Obesity means having too much body fat. It is different from being overweight, which means weighing too much. The weight may come from muscle, bone, fat, and/or body water. Both terms mean that a person's weight is greater than what's considered healthy for his or her height.
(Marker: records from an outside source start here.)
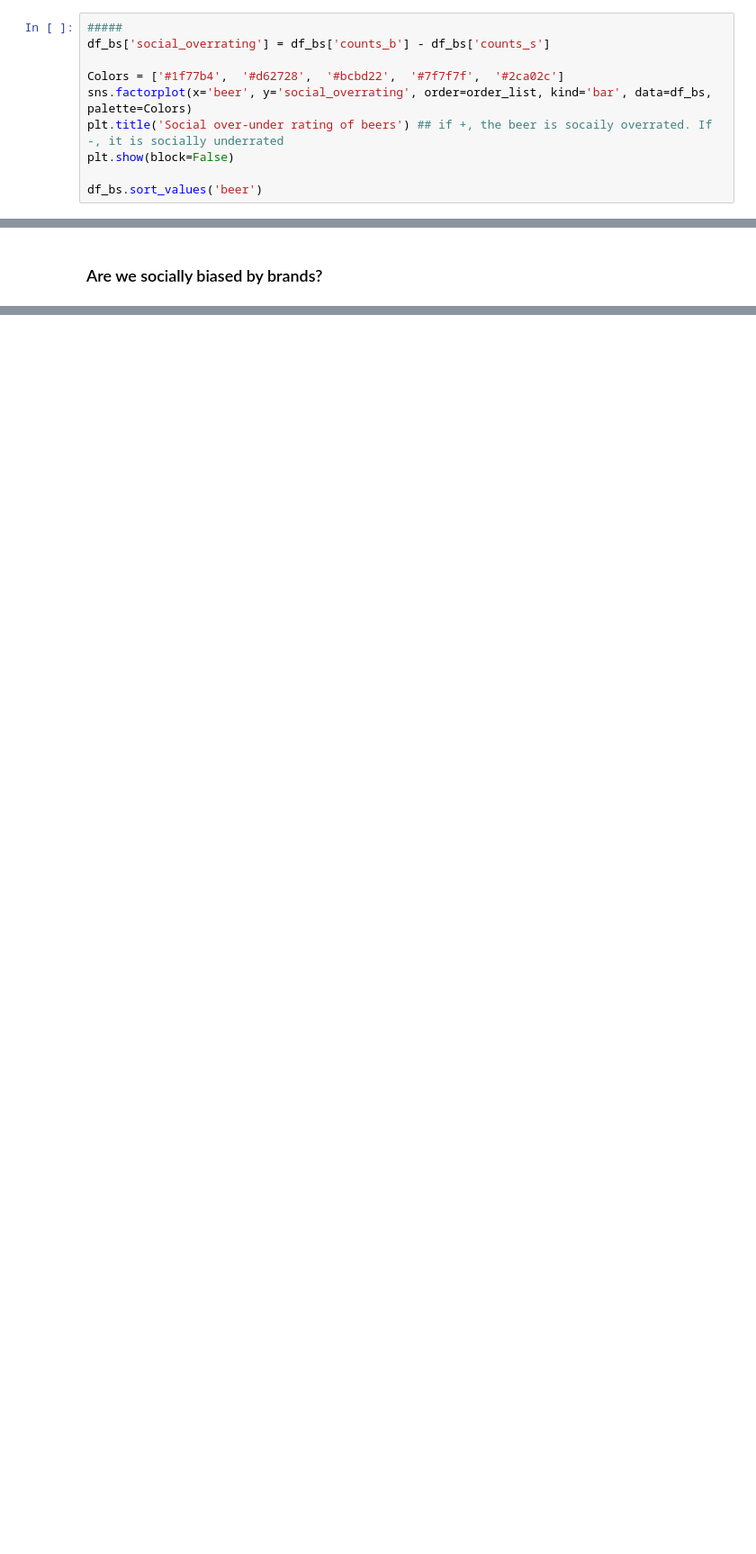
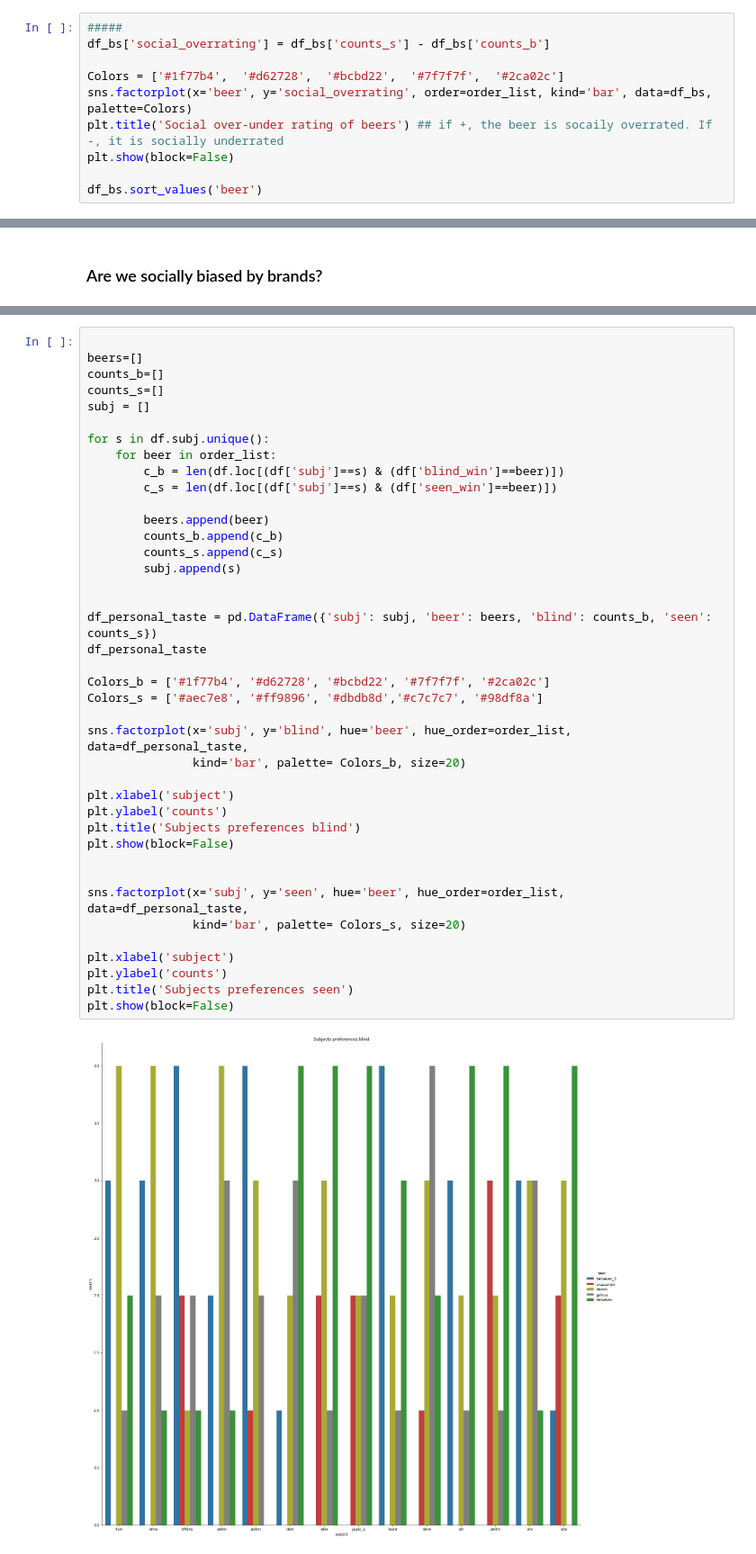
Before and after one commit to davidbestue/Retreat_2019, a Jupyter notebook: Beer_blind/beer_blind.ipynb, the cells around one changed output, grey strips where cells are left out. Shown at 90% size. Drawn from its saved outputs; the diff is of its cells as text; blank space fills up the shorter version.

```diff
--- a/Beer_blind/beer_blind.ipynb
+++ b/Beer_blind/beer_blind.ipynb
@@ -297,7 +326,7 @@ china, seen p_val = 0.564
 ##### (+ is social overrating and - social underrating, 0 means social rating reflects reality)
 # %%
 #####
-df_bs['social_overrating'] = df_bs['counts_b'] - df_bs['counts_s']
+df_bs['social_overrating'] = df_bs['counts_s'] - df_bs['counts_b']
 
 Colors = ['#1f77b4',  '#d62728',  '#bcbd22',  '#7f7f7f',  '#2ca02c']
 sns.factorplot(x='beer', y='social_overrating', order=order_list, kind='bar', data=df_bs, palette=Colors)
@@ -344,0 +385,42 @@ Group brand bias p_val = 0.794
+# %%
+
+beers=[]
+counts_b=[]
+counts_s=[]
+subj = []
+
+for s in df.subj.unique():
+    for beer in order_list:
+        c_b = len(df.loc[(df['subj']==s) & (df['blind_win']==beer)])
+        c_s = len(df.loc[(df['subj']==s) & (df['seen_win']==beer)])
+
+        beers.append(beer)
+        counts_b.append(c_b)
+        counts_s.append(c_s)
+        subj.append(s)
+
+
+df_personal_taste = pd.DataFrame({'subj': subj, 'beer': beers, 'blind': counts_b, 'seen': counts_s})
+df_personal_taste
+
+Colors_b = ['#1f77b4', '#d62728', '#bcbd22', '#7f7f7f', '#2ca02c']
+Colors_s = ['#aec7e8', '#ff9896', '#dbdb8d','#c7c7c7', '#98df8a']
+
+sns.factorplot(x='subj', y='blind', hue='beer', hue_order=order_list, data=df_personal_taste,
+               kind='bar', palette= Colors_b, size=20)
+
+plt.xlabel('subject')
+plt.ylabel('counts')
+plt.title('Subjects preferences blind')
+plt.show(block=False)
+
+
+sns.factorplot(x='subj', y='seen', hue='beer', hue_order=order_list, data=df_personal_taste,
+               kind='bar', palette= Colors_s, size=20)
+
+plt.xlabel('subject')
+plt.ylabel('counts')
+plt.title('Subjects preferences seen')
+plt.show(block=False)
+# %% [output]
+[figure, added]
```
Also changed, not shown: parts of 13 cells of this notebook, 22 other files.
Your body mass index is calculated by dividing your weight in kilograms (kg) by your height in meters (m) squared.


Weight Status

Below 18.5







Obese (Class I)


Obese (Class II)

40.0 and higher

Extreme obesity (Class III)

Calculate Your BMI

If you're obese, you're more likely to develop health problems, including:

  • High cholesterol
  • Type 2 diabetes
  • High blood pressure
  • Metabolic syndrome — a combination of high blood sugar, high blood pressure, high triglycerides and low HDL cholesterol
  • Heart disease
  • Stroke
  • Cancer
  • Breathing disorders
  • Gallbladder disease
  • Gynecological problems
  • Erectile dysfunction and sexual health issues
  • Nonalcoholic fatty liver disease, a condition in which fat builds up in the liver and can cause inflammation or scarring
  • Osteoarthritis

Who is at risk

Children and adolescents: parental obesity, unhealthy diet, low levels of physical activity, lack of sleep, and low family income.

Younger children: maternal diabetes, maternal smoking, gestational weight gain, and rapid infant growth.

Adults: age, genetic makeup, unhealthy diet, sedentary lifestyle, medical problems, certain medications, lack of sleep and low family income.

What you can do

  • Get more exercise.
  • Eat a healthier diet.
  • Understand what triggers out-of-control eating.
  • Talk to your doctor if you take medications that cause weight gain.

Ways to Burn More Calories Every Day

Preventive service at no cost

Children and adolescents 6 years and older

The USPSTF recommends that clinicians screen for obesity in children and adolescents 6 years and older and offer or refer them to comprehensive, intensive behavioral interventions to promote improvements in weight status.


The USPSTF recommends that clinicians offer or refer adults with a body mass index (BMI) of 30 or higher (calculated as weight in kilograms divided by height in meters squared) to intensive, multicomponent behavioral interventions.

Why screening is important

Obesity in children and adolescents may be associated with other conditions such as mental health and psychological issues, asthma, obstructive sleep apnea, orthopedic problems, and high blood pressure, high cholesterol, and insulin resistance. Children and adolescents also may experience teasing and bullying behaviors based on their weight. Obesity in childhood and adolescence may continue into adulthood and lead to adverse cardiovascular outcomes or other obesity-related morbidity, such as type 2 diabetes.

Obesity in adults may be associated with health problems such as coronary heart disease, type 2 diabetes, various types of cancer, gallstones, and disability. Obesity is also associated with an increased risk for death, particularly among adults younger than 65 years.

What the screening is

Body mass index measurement is the recommended screening test for obesity. Body mass index percentile is plotted on growth charts, such as those developed by the CDC, which are based on US-specific, population-based norms. There are separate charts for adults and for children 2 years and older.

Intensive behavioral weight loss interventions generally last for 1 to 2 years, with 12 or more sessions in the first year. Interventions encourage self-monitoring of weight and provide tools to support weight loss or weight loss maintenance. Intervention plans may depend on tailoring interventions to social, environmental, and individual factors.

Guide to Behavior Change


Weight-management therapists and counselors can help you with the emotions of changing lifestyles.

There are different types of weight loss surgery. They often limit the amount of food you can take in. Some types of surgery also affect how you digest food and absorb nutrients. All types have risks and complications, such as infections, hernias, and blood clots.

Many people who have the surgery lose weight quickly, but regain some weight later on. If you follow diet and exercise recommendations, you can keep most of the weight off. You will also need medical follow-up for the rest of your life.

Weight Loss Surgery

Additional resources